February 24, 2004

Needless to say, I disagree with the President's call for a constitutional amendment to outlaw gay marriages and civil unions. I have nothing to add to what has been so eloquently stated this morning by Andrew Sullivan, except to pray that Senators Kerry and Edwards do the right thing on this issue, even if it means four more years of W. In the end, it is not a political position, it is a point of decency.

February 23, 2004

For whatever reason, I don't think John Edwards' inability to answer a question on the foreign corporate tax credit and its relation to the European Union is going to be a big issue come Super Tuesday. Reporters seem to think that playing "Stump the Candidate" is an effective way to demonstrate how much more learned they are than the people running for office, so last time we had some smartass reporter questioning candidate Bush on who the President of Taiwan was, and now we have this story.

February 22, 2004

It is an article of faith that one of the more significant after-effects of 9-11 has been the creation of a substantial segment of former liberals whose backing of the President in the "War on Terror" will realign American politics into the foreseeable future. This group, disproportionately represented in the blogosphere, sees Bush as a modern-day combination Woodrow Wilson and Winston Churchill, galvanizing the forces of freedom in a twilight struggle against Islamofascism, and they uncritically supported the decision to go to war with Iraq, no matter what the current rationale happened to be. The Democrats, with their support of such trivialities as "international law", were derided as unserious, doomed to a certain landslide defeat in November 2004.
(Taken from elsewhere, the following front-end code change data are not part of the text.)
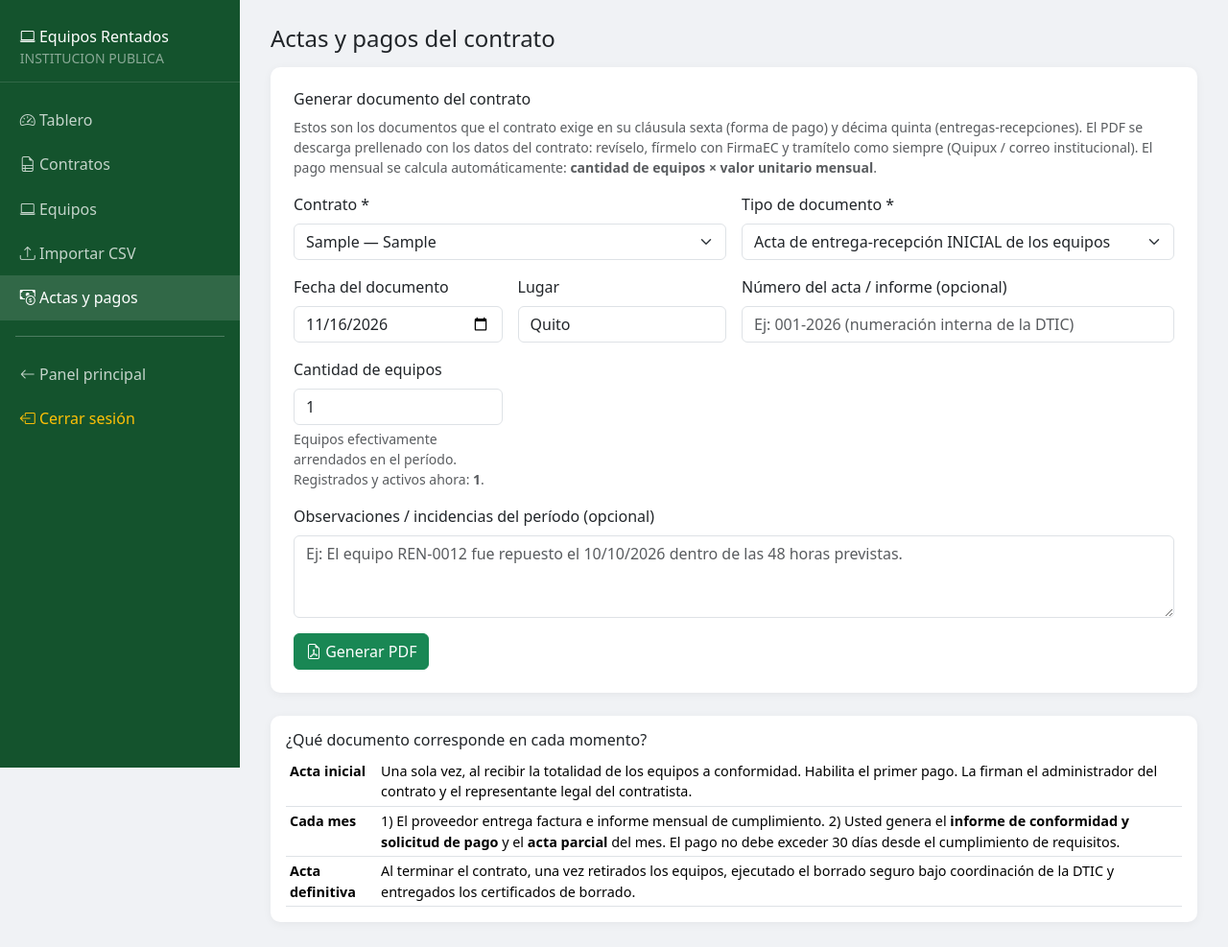
After one commit to ncuenca84/formularios, a PHP site: page /admin/eqr_pagos.php in a window 1280 px wide. The commit adds this page. Shown: the whole page at 96% size. Run offline with PHP 8.4, Linux system fonts and the light colour scheme; a user stored in the database is signed in; data comes from the database, SQL or seed files in the repository; tables that the repository leaves empty or names only in its code hold one stand-in row (values such as "Sample post").

Commit message:
feat(eqr): precargar contrato ARCONEL-005-2026 y generador de actas/informes de pago
- eqr_contratos: nuevas columnas economicas y del contratista (valor unitario,
  monto total, plazo, RUC, representante, contacto) con migracion idempotente.
- Semilla del contrato ARCONEL-005-2026 tomada del documento firmado
  (ASITECNO, 60 equipos, USD 48,88/mes, vigencia 05/09/2026-19/09/2027).
- Nueva pagina admin 'Actas y pagos': genera en PDF el acta de entrega-recepcion
  inicial, parcial mensual y definitiva, y el informe de conformidad con
  solicitud de pago (clausulas sexta y decima quinta del contrato), con el
  valor mensual calculado (equipos x valor unitario).

Co-Authored-By: Claude Fable 5 <noreply@anthropic.com>
Claude-Session: https://claude.ai/code/session_011NczRJK8wdJmAZTVbdKkp6

```diff
--- a/admin/eqr_common.php
+++ b/admin/eqr_common.php
@@ -114,6 +114,7 @@ function eqrHeader(string $titulo, string $activo = ''): void
         'contratos' => ['eqr_contratos.php', 'bi-file-earmark-ruled', 'Contratos'],
         'equipos'   => ['eqr_equipos.php', 'bi-laptop', 'Equipos'],
         'importar'  => ['eqr_importar.php', 'bi-upload', 'Importar CSV'],
+        'pagos'     => ['eqr_pagos.php', 'bi-cash-coin', 'Actas y pagos'],
     ];
     ?>
 <!DOCTYPE html>
--- /dev/null
+++ b/admin/eqr_pagos.php
@@ -0,0 +1,242 @@
+<?php
+/**
+ * Actas y pagos del contrato de arrendamiento.
+ *
+ * Genera en PDF los documentos que exige la clausula sexta y decima quinta
+ * del contrato (p. ej. ARCONEL-005-2026):
+ *   - Acta de entrega-recepcion INICIAL de los equipos (primer pago)
+ *   - Acta de entrega-recepcion PARCIAL mensual
+ *   - Acta de entrega-recepcion DEFINITIVA (cierre del contrato)
+ *   - Informe de conformidad del servicio mensual + solicitud de pago
+ *
+ * El PDF se descarga prellenado con los datos del contrato; el administrador
+ * lo revisa, lo firma con FirmaEC y lo tramita por los canales habituales.
+ */
+require __DIR__ . '/eqr_common.php';
+if (!eqrMigrado()) { header('Location: eqr_migrar.php'); exit; }
+require_once __DIR__ . '/../vendor/autoload.php';
+
+use Dompdf\Dompdf;
+use Dompdf\Options;
+
+$db = getDB();
+
+// Si el servidor aun no tiene las columnas economicas (version anterior del
+// esquema), llevar a la migracion para que las agregue con un clic.
+try {
+    $db->query("SELECT precio_unitario FROM eqr_contratos LIMIT 1");
+} catch (Throwable $e) {
+    header('Location: eqr_migrar.php');
+    exit;
+}
+
+$tiposDoc = [
+    'acta_inicial'    => 'Acta de entrega-recepción INICIAL de los equipos',
+    'acta_parcial'    => 'Acta de entrega-recepción PARCIAL (mensual)',
+    'informe_pago'    => 'Informe de conformidad del servicio y solicitud de pago (mensual)',
+    'acta_definitiva' => 'Acta de entrega-recepción DEFINITIVA (cierre del contrato)',
+];
+
+$contratos = $db->query("SELECT * FROM eqr_contratos ORDER BY activo DESC, id DESC")->fetchAll();
+
+// ------------------------------------------------------------- generar PDF
+if ($_SERVER['REQUEST_METHOD'] === 'POST') {
+    eqrCsrfVerificar();
+
+    $contratoId = (int)($_POST['contrato_id'] ?? 0);
+    $tipoDoc = (string)($_POST['tipo_doc'] ?? '');
+    $contrato = null;
+    foreach ($contratos as $c) { if ((int)$c['id'] === $contratoId) { $contrato = $c; break; } }
+
+    $errores = [];
+    if (!$contrato) { $errores[] = 'Seleccione un contrato válido.'; }
+    if (!isset($tiposDoc[$tipoDoc])) { $errores[] = 'Seleccione el tipo de documento.'; }
+
+    if (!$errores) {
+        // Cantidad de equipos: lo que escriba el admin o, si lo deja vacio,
+        // los equipos del contrato que no estan retirados.
+        $cantidad = (int)($_POST['cantidad_equipos'] ?? 0);
+        if ($cantidad <= 0) {
+            $stmt = $db->prepare("SELECT COUNT(*) FROM eqr_equipos WHERE contrato_id = ? AND estado <> 'retirado'");
+            $stmt->execute([$contratoId]);
+            $cantidad = (int)$stmt->fetchColumn();
+            if ($cantidad <= 0) { $cantidad = (int)$contrato['total_equipos']; }
+        }
+
+        $datosDoc = [
+            'tipo_doc' => $tipoDoc,
+            'titulo_doc' => $tiposDoc[$tipoDoc],
+            'fecha_doc' => ($_POST['fecha_doc'] ?? '') ?: date('Y-m-d'),
+            'lugar' => trim((string)($_POST['lugar'] ?? 'Quito')),
+            'numero_doc' => trim((string)($_POST['numero_doc'] ?? '')),
+            'periodo_desde' => (string)($_POST['periodo_desde'] ?? ''),
+            'periodo_hasta' => (string)($_POST['periodo_hasta'] ?? ''),
+            'cantidad_equipos' => $cantidad,
+            'nro_factura' => trim((string)($_POST['nro_factura'] ?? '')),
+            'sla_cumplido' => (string)($_POST['sla_cumplido'] ?? 'si'),
+            'observaciones' => trim((string)($_POST['observaciones'] ?? '')),
+        ];
+
+        $config = getAllConfig();
+        $meta = getFormularioMeta(8);
+        $logoDataUri = getLogoDataUri('logo_path');
+        $logoSecundarioDataUri = getLogoDataUri('logo_secundario_path');
+
+        $html = require __DIR__ . '/../templates/pdf_eqr_contrato_doc.php';
+
+        $options = new Options();
+        $options->set('isHtml5ParserEnabled', true);
+        $options->set('isRemoteEnabled', true);
+        $options->set('defaultFont', 'Helvetica');
+        $options->set('isFontSubsettingEnabled', true);
+        $dompdf = new Dompdf($options);
+        $dompdf->loadHtml($html);
+        $dompdf->setPaper('A4', 'portrait');
+        $dompdf->render();
+
+        eqrBitacora(null, null, 'doc_contrato_generado', [
+            'contrato' => $contrato['numero'],
+            'tipo' => $tipoDoc,
+            'periodo' => $datosDoc['periodo_desde'] . ' / ' . $datosDoc['periodo_hasta'],
+            'cantidad_equipos' => $cantidad,
+        ]);
+
+        $sufijo = $datosDoc['periodo_desde'] !== '' ? '_' . $datosDoc['periodo_desde'] : '_' . $datosDoc['fecha_doc'];
+        $nombreArchivo = strtoupper($tipoDoc) . '_' . preg_replace('/[^A-Za-z0-9\-]/', '_', $contrato['numero']) . $sufijo . '.pdf';
+        $dompdf->stream($nombreArchivo, ['Attachment' => true]);
+        exit;
+    }
+}
+
+// -------------------------------------------------------------------- vista
+$contratoActivo = null;
+foreach ($contratos as $c) { if (!empty($c['activo'])) { $contratoActivo = $c; break; } }
+$equiposActivos = 0;
+if ($contratoActivo) {
+    $stmt = $db->prepare("SELECT COUNT(*) FROM eqr_equipos WHERE contrato_id = ? AND estado <> 'retirado'");
+    $stmt->execute([(int)$contratoActivo['id']]);
+    $equiposActivos = (int)$stmt->fetchColumn();
+}
+
+eqrHeader('Actas y pagos del contrato', 'pagos');
+?>
+
+<?php if (!empty($errores)): ?>
+    <div class="alert alert-danger"><?php foreach ($errores as $er): ?><div><?= e($er) ?></div><?php endforeach; ?></div>
+<?php endif; ?>
+
+<?php if (!$contratos): ?>
+    <div class="alert alert-warning">Primero registre el contrato en
+        <a href="eqr_contratos.php">Contratos</a>.</div>
+<?php else: ?>
+
+<div class="card p-4 mb-4">
+    <h6>Generar documento del contrato</h6>
+    <p class="text-muted small mb-3">
+        Estos son los documentos que el contrato exige en su cláusula sexta (forma de pago) y décima
+        quinta (entregas-recepciones). El PDF se descarga prellenado con los datos del contrato:
+        revíselo, fírmelo con FirmaEC y tramítelo como siempre (Quipux / correo institucional).
+        El pago mensual se calcula automáticamente: <strong>cantidad de equipos × valor unitario mensual</strong>.
+    </p>
+    <form method="post">
+        <?= eqrCsrfCampo() ?>
+        <div class="row g-3">
+            <div class="col-md-6">
+                <label class="form-label">Contrato *</label>
+                <select name="contrato_id" class="form-select" required>
+                    <?php foreach ($contratos as $c): ?>
+                        <option value="<?= (int)$c['id'] ?>" <?= !empty($c['activo']) ? 'selected' : '' ?>>
+                            <?= e($c['numero']) ?> — <?= e($c['proveedor']) ?>
+                        </option>
+                    <?php endforeach; ?>
+                </select>
+            </div>
+            <div class="col-md-6">
+                <label class="form-label">Tipo de documento *</label>
+                <select name="tipo_doc" id="tipo_doc" class="form-select" required>
+                    <?php foreach ($tiposDoc as $k => $v): ?>
+                        <option value="<?= e($k) ?>"><?= e($v) ?></option>
+                    <?php endforeach; ?>
+                </select>
+            </div>
+            <div class="col-md-3">
+                <label class="form-label">Fecha del documento</label>
+                <input name="fecha_doc" type="date" class="form-control" value="<?= date('Y-m-d') ?>">
+            </div>
+            <div class="col-md-3">
+                <label class="form-label">Lugar</label>
+                <input name="lugar" class="form-control" value="Quito">
+            </div>
+            <div class="col-md-6">
+                <label class="form-label">Número del acta / informe (opcional)</label>
+                <input name="numero_doc" class="form-control" placeholder="Ej: 001-2026 (numeración interna de la DTIC)">
+            </div>
+            <div class="col-md-3 campo-periodo">
+                <label class="form-label">Período facturado: desde</label>
+                <input name="periodo_desde" type="date" class="form-control">
+            </div>
+            <div class="col-md-3 campo-periodo">
+                <label class="form-label">Período facturado: hasta</label>
+                <input name="periodo_hasta" type="date" class="form-control">
+            </div>
+            <div class="col-md-3">
+                <label class="form-label">Cantidad de equipos</label>
+                <input name="cantidad_equipos" type="number" min="0" class="form-control"
+                       value="<?= $equiposActivos ?: '' ?>" placeholder="<?= $equiposActivos ?: 60 ?>">
+                <div class="form-text">Equipos efectivamente arrendados en el período.
+                    Registrados y activos ahora: <strong><?= $equiposActivos ?></strong>.</div>
+            </div>
+            <div class="col-md-3 campo-pago">
+                <label class="form-label">N° de factura del proveedor</label>
+                <input name="nro_factura" class="form-control" placeholder="Ej: 001-001-000001234">
+            </div>
+            <div class="col-md-3 campo-pago">
+                <label class="form-label">¿Se cumplieron los niveles de servicio (SLA)?</label>
+                <select name="sla_cumplido" class="form-select">
+                    <option value="si">Sí, sin observaciones</option>
+                    <option value="con_observaciones">Sí, con observaciones (detállelas abajo)</option>
+                </select>
+            </div>
+            <div class="col-md-12">
+                <label class="form-label">Observaciones / incidencias del período (opcional)</label>
+                <textarea name="observaciones" class="form-control" rows="3"
+                          placeholder="Ej: El equipo REN-0012 fue repuesto el 10/10/2026 dentro de las 48 horas previstas."></textarea>
+            </div>
+        </div>
+        <div class="mt-3">
+            <button class="btn btn-success"><i class="bi bi-file-earmark-pdf"></i> Generar PDF</button>
+        </div>
+    </form>
+</div>
+
+<div class="card p-3">
+    <h6>¿Qué documento corresponde en cada momento?</h6>
+    <table class="table table-sm mb-0">
+        <tbody>
+        <tr><td><strong>Acta inicial</strong></td>
+            <td>Una sola vez, al recibir la totalidad de los equipos a conformidad. Habilita el primer pago.
+                La firman el administrador del contrato y el representante legal del contratista.</td></tr>
+        <tr><td><strong>Cada mes</strong></td>
+            <td>1) El proveedor entrega factura e informe mensual de cumplimiento. 2) Usted genera el
+                <strong>informe de conformidad y solicitud de pago</strong> y el <strong>acta parcial</strong>
+                del mes. El pago no debe exceder 30 días desde el cumplimiento de requisitos.</td></tr>
+        <tr><td><strong>Acta definitiva</strong></td>
+            <td>Al terminar el contrato, una vez retirados los equipos, ejecutado el borrado seguro
+                bajo coordinación de la DTIC y entregados los certificados de borrado.</td></tr>
+        </tbody>
+    </table>
+</div>
+
+<script>
+// Muestra los campos de factura/SLA solo cuando aplican
+document.getElementById('tipo_doc').addEventListener('change', function () {
+    var esPago = this.value === 'informe_pago';
+    var esPeriodo = this.value === 'informe_pago' || this.value === 'acta_parcial';
+    document.querySelectorAll('.campo-pago').forEach(function (el) { el.style.display = esPago ? '' : 'none'; });
+    document.querySelectorAll('.campo-periodo').forEach(function (el) { el.style.display = esPeriodo ? '' : 'none'; });
+});
+document.getElementById('tipo_doc').dispatchEvent(new Event('change'));
+</script>
+
+<?php endif; ?>
+<?php eqrFooter();
--- a/config/eqr_schema.php
+++ b/config/eqr_schema.php
@@ -29,6 +29,14 @@ function eqrMigrar(PDO $db): array
                 admin_cargo VARCHAR(255) NOT NULL DEFAULT '',
                 admin_correo VARCHAR(255) NOT NULL DEFAULT '',
                 admin_calidad VARCHAR(255) NOT NULL DEFAULT 'Custodio Administrativo / Servidor autorizado DTIC',
+                precio_unitario DECIMAL(10,2) NOT NULL DEFAULT 0,
+                valor_total DECIMAL(12,2) NOT NULL DEFAULT 0,
+                plazo_dias INT NOT NULL DEFAULT 0,
+                contratista_ruc VARCHAR(13) NOT NULL DEFAULT '',
+                contratista_representante VARCHAR(255) NOT NULL DEFAULT '',
+                contratista_correo VARCHAR(255) NOT NULL DEFAULT '',
+                contratista_telefono VARCHAR(50) NOT NULL DEFAULT '',
+                contratista_direccion VARCHAR(255) NOT NULL DEFAULT '',
                 texto_compromisos MEDIUMTEXT NULL,
                 texto_consideraciones MEDIUMTEXT NULL,
                 texto_aceptacion MEDIUMTEXT NULL,
@@ -201,6 +209,68 @@ function eqrMigrar(PDO $db): array
         $log[] = "Tabla $nombre verificada/creada.";
     }
 
+    // Columnas agregadas despues de la primera version (idempotente: solo si faltan)
+    $columnasNuevas = [
+        ['eqr_contratos', 'precio_unitario', "DECIMAL(10,2) NOT NULL DEFAULT 0"],
+        ['eqr_contratos', 'valor_total', "DECIMAL(12,2) NOT NULL DEFAULT 0"],
+        ['eqr_contratos', 'plazo_dias', "INT NOT NULL DEFAULT 0"],
+        ['eqr_contratos', 'contratista_ruc', "VARCHAR(13) NOT NULL DEFAULT ''"],
+        ['eqr_contratos', 'contratista_representante', "VARCHAR(255) NOT NULL DEFAULT ''"],
+        ['eqr_contratos', 'contratista_correo', "VARCHAR(255) NOT NULL DEFAULT ''"],
+        ['eqr_contratos', 'contratista_telefono', "VARCHAR(50) NOT NULL DEFAULT ''"],
+        ['eqr_contratos', 'contratista_direccion', "VARCHAR(255) NOT NULL DEFAULT ''"],
+    ];
+    $stmtCol = $db->prepare("SELECT COUNT(*) FROM information_schema.COLUMNS
+                             WHERE TABLE_SCHEMA = DATABASE() AND TABLE_NAME = ? AND COLUMN_NAME = ?");
+    foreach ($columnasNuevas as [$tabla, $col, $def]) {
+        $stmtCol->execute([$tabla, $col]);
+        if ((int)$stmtCol->fetchColumn() === 0) {
+            $db->exec("ALTER TABLE $tabla ADD COLUMN $col $def");
+            $log[] = "Columna $tabla.$col agregada.";
+        }
+    }
+
+    // Contrato real ARCONEL-005-2026 precargado desde el documento firmado.
+    // INSERT IGNORE: si ya existe un contrato con ese numero no se toca nada.
+    $textos = require __DIR__ . '/eqr_textos_default.php';
+    $stmtC = $db->prepare("INSERT IGNORE INTO eqr_contratos
+        (numero, proceso, objeto, proveedor, fecha_inicio, fecha_fin, total_equipos,
+         precio_unitario, valor_total, plazo_dias,
+         contratista_ruc, contratista_representante, contratista_correo, contratista_telefono, contratista_direccion,
+         admin_nombre, admin_cedula, admin_cargo, admin_correo, admin_calidad,
+         texto_compromisos, texto_consideraciones, texto_aceptacion, activo)
+        VALUES (?, ?, ?, ?, ?, ?, ?, ?, ?, ?, ?, ?, ?, ?, ?, ?, ?, ?, ?, ?, ?, ?, ?, 1)");
+    $stmtC->execute([
+        'ARCONEL-005-2026',
+        'SIE-ARCONEL-2026-003',
+        'ARRENDAMIENTO DE EQUIPOS DE CÓMPUTO',
+        'ASITECNO ASESORIA EN SERVICIOS DE INTERNET Y TECNOLOGIA CIA. LTDA.',
+        '2026-09-05',   // dia siguiente a la suscripcion (ultima firma electronica: 04/09/2026)
+        '2027-09-19',   // 380 dias de plazo contractual
+        60,
+        48.88,          // valor unitario mensual por equipo (tabla de cantidades y precios)
+        35193.60,       // monto maximo del contrato sin IVA
+        380,
+        '1792076226001',
+        'Milton Estuardo Espinosa Toapanta',
+        'asitecno.info@gmail.com',
+        '0983199389',
+        'Checa N151 y Juan Salinas, C.P. 170312, Quito, Pichincha',
+        'Verónica Lucía Chamorro Alvarado',
+        '1719366757',
+        'Directora de Tecnologías de la Información y Comunicación',
+        'veronica.chamorro@arconel.gob.ec',
+        'Administradora del Contrato / Custodio Administrativo',
+        $textos['compromisos'],
+        $textos['consideraciones'],
+        $textos['aceptacion'],
+    ]);
+    if ($stmtC->rowCount() > 0) {
+        $log[] = 'Contrato ARCONEL-005-2026 precargado con los datos del documento firmado.';
+    } else {
+        $log[] = 'Contrato ARCONEL-005-2026 ya existía (no se modificó).';
+    }
+
     // Encabezado institucional para las actas del modulo (fila 8, editable en admin)
     $stmt = $db->prepare("INSERT IGNORE INTO formularios_meta
         (formulario_id, codigo_doc, version, nro_acta, fecha_aprobacion, titulo_encabezado)
```
Also changed, not shown: admin/eqr_contratos.php (+49 -0 lines), templates/pdf_eqr_contrato_doc.php (added, +238 -0 lines).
Well, as it turns out, the more important segment of the voting public, albeit one that hasn't had the gumption to set up their own vanity sites with Blogger yet, are the voters who cast their lot with George Bush in 2000, and who have now gotten a case of buyer's remorse. Up to eleven percent of the people who voted for Bush last time now say they will pass on the G.O.P. this time, as opposed to only five percent who now regret their vote for Al Gore in the last election. The key issues: anger over the decision to go to war in Iraq, and concern over the President's economic priorities. In particular, independents now overwhelmingly disapprove of Bush's performance as President. [link via CalPundit]